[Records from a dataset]
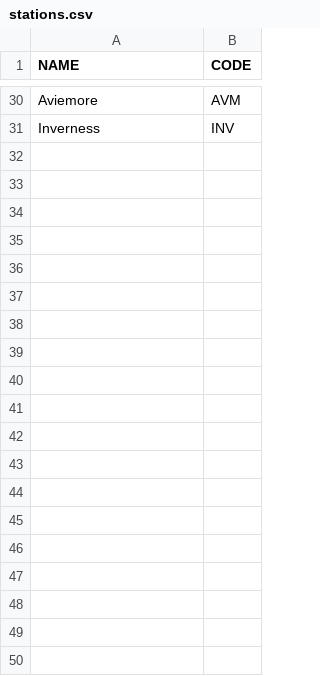
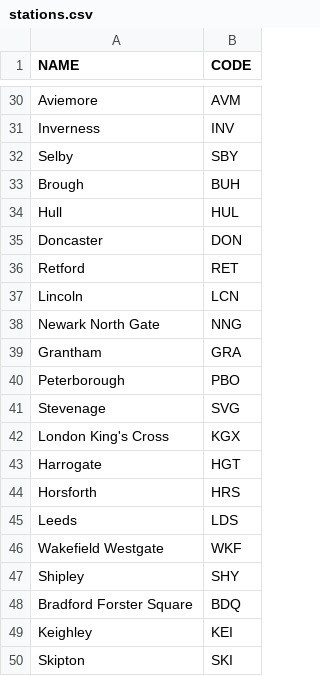
Before and after one commit to skkw729/NewTrains, a CSV file: src/trainLineCreator/stations.csv, drawn as a sheet; only a part is shown, gaps mark what is left out; the diff names each change by its address in the sheet, - before the commit and + after, or states it on an @@ line.

```diff
--- a/src/trainLineCreator/stations.csv
+++ b/src/trainLineCreator/stations.csv
+row 32: Selby | SBY
+row 33: Brough | BUH
+row 34: Hull | HUL
+row 35: Doncaster | DON
+row 36: Retford | RET
+row 37: Lincoln | LCN
+row 38: Newark North Gate | NNG
+row 39: Grantham | GRA
+row 40: Peterborough | PBO
+row 41: Stevenage | SVG
+row 42: London King's Cross | KGX
+row 43: Harrogate | HGT
+row 44: Horsforth | HRS
+row 45: Leeds | LDS
+row 46: Wakefield Westgate | WKF
+row 47: Shipley | SHY
+row 48: Bradford Forster Square | BDQ
+row 49: Keighley | KEI
+row 50: Skipton | SKI
```
Also changed, not shown: src/trainLineCreator/connections.csv, 10 other files.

• [Work instructions]: Extract every line above containing the word "stations".

• [Task solution]:
Before and after one commit to skkw729/NewTrains, a CSV file: src/trainLineCreator/stations.csv, drawn as a sheet; only a part is shown, gaps mark what is left out; the diff names each change by its address in the sheet, - before the commit and + after, or states it on an @@ line.
--- a/src/trainLineCreator/stations.csv
+++ b/src/trainLineCreator/stations.csv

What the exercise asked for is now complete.